Always follow the manufacturer’s instructions when mixing plaster. To avoid contamination, use a clean bucket and fill with clean tap water, then steadily add the plaster. This helps you avoid ending up with a lumpy uneven mixture.
Use a bucket trowel to incorporate any dry plaster around the edge of the bucket.
You can either mix the plaster manually or use a power mixer. A power mixer is better for those larger jobs when you will be applying a lot of plaster in a short amount of time. Use the power mixer at a low speed so you don’t overwork the mixture. Keep stirring until the mixture is smooth, free from lumps, and has a consistency which has been described as “thick custard”.
When you’ve finished mixing the plaster, clean the power stirrer before the plaster sets on the blades.
How do I apply the plaster?
If you are going to be plastering a large area, it’s best to pour your plaster out onto a spot board.
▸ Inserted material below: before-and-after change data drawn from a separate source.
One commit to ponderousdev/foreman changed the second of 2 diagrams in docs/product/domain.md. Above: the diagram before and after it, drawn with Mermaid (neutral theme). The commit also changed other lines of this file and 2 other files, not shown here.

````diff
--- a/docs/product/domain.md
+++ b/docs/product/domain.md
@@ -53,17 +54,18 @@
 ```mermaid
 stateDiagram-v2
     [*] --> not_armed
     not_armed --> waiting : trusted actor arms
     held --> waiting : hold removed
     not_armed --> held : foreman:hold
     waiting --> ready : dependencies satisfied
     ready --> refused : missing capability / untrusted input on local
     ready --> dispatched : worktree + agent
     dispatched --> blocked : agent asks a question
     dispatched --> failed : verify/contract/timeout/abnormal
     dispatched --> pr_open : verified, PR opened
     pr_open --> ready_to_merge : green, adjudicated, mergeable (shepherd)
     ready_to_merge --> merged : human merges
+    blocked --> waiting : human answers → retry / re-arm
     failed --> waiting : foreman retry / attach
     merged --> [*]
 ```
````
The mixture should spread but not run across the board. Using a bucket trowel, cut away a section of the plaster and transfer to your hawk board. Use a small amount to start with if you’re not used to handling the hawk.
To apply the plaster to the wall, follow these steps:
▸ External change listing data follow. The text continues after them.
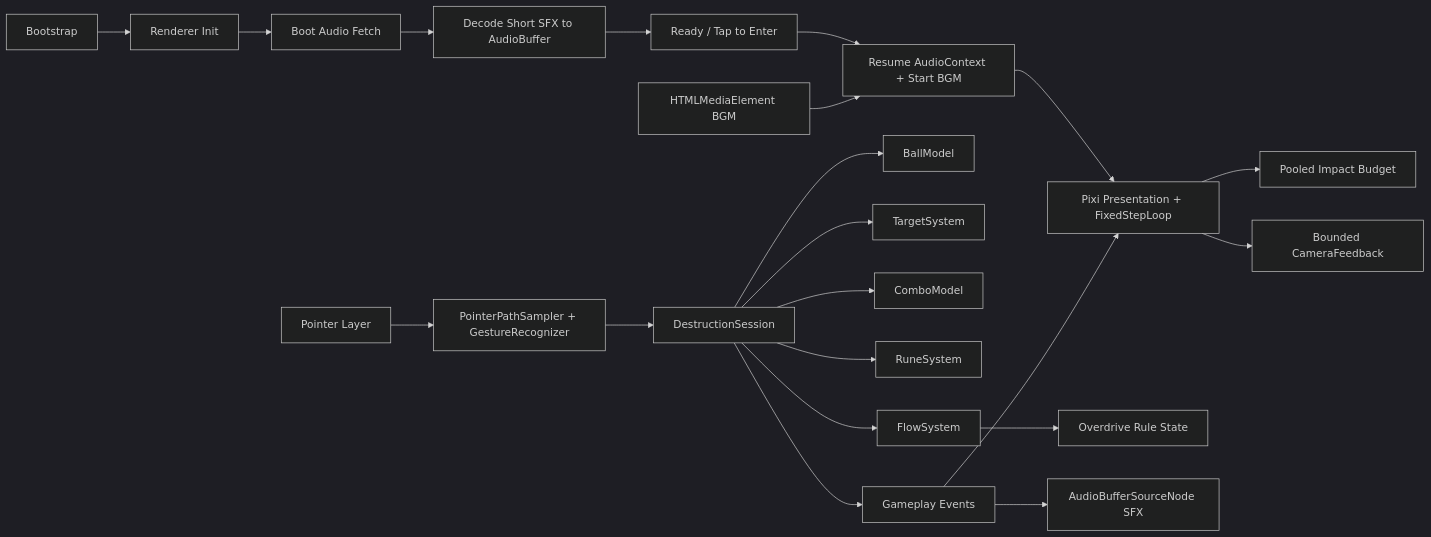
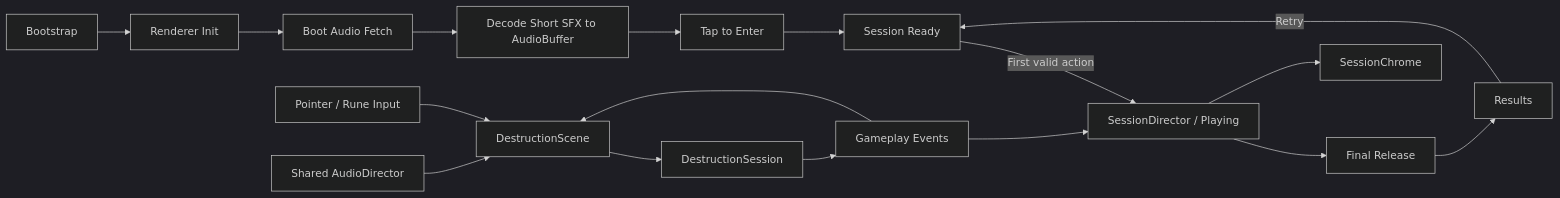
The diagram in rune-ball/README.md (zeroLR/2D-game-playground), drawn with Mermaid (dark theme) before and after one commit. The commit also changed other lines of this file, not shown here.

Commit message:
docs(rune-ball): advance milestone to P6.1

````diff
--- a/rune-ball/README.md
+++ b/rune-ball/README.md
@@ -58,23 +52,20 @@
 ```mermaid
 flowchart LR
   Boot[Bootstrap] --> Renderer[Renderer Init]
   Renderer --> Fetch[Boot Audio Fetch]
   Fetch --> Decode[Decode Short SFX to AudioBuffer]
-  Decode --> Ready[Ready / Tap to Enter]
-  Ready --> Activate[Resume AudioContext + Start BGM]
-  Activate --> Scene[Pixi Presentation + FixedStepLoop]
-  Browser[Pointer Layer] --> Gesture[PointerPathSampler + GestureRecognizer]
-  Gesture --> Session[DestructionSession]
-  Session --> Ball[BallModel]
-  Session --> Targets[TargetSystem]
-  Session --> Combo[ComboModel]
-  Session --> Runes[RuneSystem]
-  Session --> Flow[FlowSystem]
-  Flow --> OD[Overdrive Rule State]
-  Session --> Events[Gameplay Events]
+  Decode --> Enter[Tap to Enter]
+  Enter --> Ready[Session Ready]
+  Ready -->|First valid action| Run[SessionDirector / Playing]
+  Run --> Final[Final Release]
+  Final --> Results[Results]
+  Results -->|Retry| Ready
+
+  Gesture[Pointer / Rune Input] --> Scene[DestructionScene]
+  Scene --> Domain[DestructionSession]
+  Domain --> Events[Gameplay Events]
   Events --> Scene
-  Events --> SFX[AudioBufferSourceNode SFX]
-  BGM[HTMLMediaElement BGM] --> Activate
-  Scene --> Pool[Pooled Impact Budget]
-  Scene --> Camera[Bounded CameraFeedback]
+  Events --> Run
+  Run --> Chrome[SessionChrome]
+  Audio[Shared AudioDirector] --> Scene
 ```
````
- Use the plastering trowel to pick up a small amount of plaster from the hawk board. To apply the plaster to the wall, spread the plaster firmly using an upwards stroke with the trowel angled slightly away from the wall.
- Flatten the trowel at the end of each stroke to smooth the plaster down.
- Work from the bottom left hand corner of the wall upwards and outwards, using a small amount of plaster each time.
- You can use short sweeps to start with, then longer sweeps to smooth out.
- Continue working your way along the wall until the plaster has been evenly spread along the whole surface.
Remember to disconnect the electricity if you’re plastering around a light socket and protect the socket with tape.
Allow the first coat of plaster to dry slightly for about 20 minutes. You can then go over the plaster again with a trowel to smooth out any bumps. If necessary spray some water on sections of the plaster. This will make the plaster respond better to the trowel. Remember to smooth out corners and edges, using a wet brush to even out.
Apply a second coat of plaster repeating the steps detailed above. The main difference with the second coat is that it needs to have a much smoother and even finish. For the second coat the plaster needs to be a little thinner – refer to manufacturer’s instructions for the best results.
Again, following the manufacturer’s instructions, leave the plaster to dry slightly. The surface should still be slightly damp but is firm enough that it doesn’t move when touched.
How do I finish off the plaster?
Once the plaster has dried to the right condition, you need to polish off your work. Go over the surface lightly with a clean trowel blade, dampening the surface with a spray bottle as you go. Again, angle the blade slightly so the edge smooths over the plaster.
Use a small damp brush to polish off the edges and corners.
Once the plaster is completely dry then it’s ready to be painted or wallpapered. Remember to close up any bags of unused plaster but bear in mind that the plaster mix will only keep for a couple of weeks.